- We’re not used to the pacing yet. Rutgers Business School professor Terri Kurtzberg says that while in audible conversations “it’s clear how long a silence should last before you need to respond. Tere’s no norm with digital communication.”
- We want to say no to a favour asked, but feel guilty. “I want to say ‘no’, but feel that the right thing is to say ‘yes’, so I am frozen and then I plan on going back to the e-mail to draft a reply, but it gets buried. Then I feel even worse for not replying and put it off again. It’s not nice to leave people hanging, but I do.”
- It’s easier. “If people send me a message that I don’t want to deal with, it’s easier not to respond. At this stage, there are so many requests from my children, I can’t deal with requests from adults.”
- Not replying sends a message. “Recently, a nanny asked me for a job reference. I don’t think the nanny deserves the reference. I thought about responding, but didn’t. To me, it’s easier not to say something.”
- “No response is the new no.”
- We mean to write a thoughtful response, but never find the time. “Sometimes, I don’t answer because I don’t have time to give the response I think is deserved, so I put it off until later, then forget and the message winds up being that I didn’t care enough to respond, when, in fact, I cared too much.”
- Replying will just result in more email. “Replying to e-mail is like slaying the Hydra. Once you answer one, it often generates a flurry of more e-mails.”
On Twitter, WSJ publisher Raju Narisetti linked to this article, and said, “ignoring E-Mails is a new way to say “No”, increasing irritation levels.”

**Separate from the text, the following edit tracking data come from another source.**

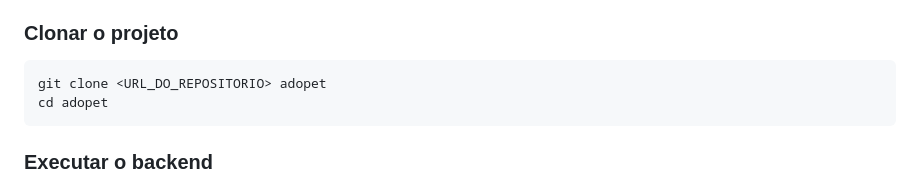
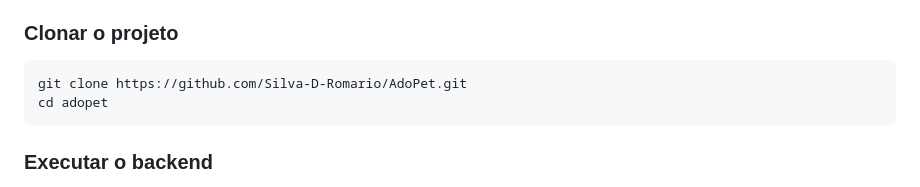
Before and after one commit to Silva-D-Romario/AdoPet, a Markdown page: adopet-app/README.md, the part around the change. Drawn GitHub-style.

Commit message:
Fix clone command URL in README
Updated the clone command in the README to include the correct repository URL.

```diff
--- a/adopet-app/README.md
+++ b/adopet-app/README.md
@@ -123,7 +123,7 @@
 </ul>
 
 <h3>Clonar o projeto</h3>
-<pre><code>git clone &lt;URL_DO_REPOSITORIO&gt; adopet
+<pre><code>git clone https://github.com/Silva-D-Romario/AdoPet.git
 cd adopet</code></pre>
 
 <h3>Executar o backend</h3>
```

NBC chief digital officer Vivian Schiller responded to the tweet, calling the trend, “inexcusable.”
What do you think?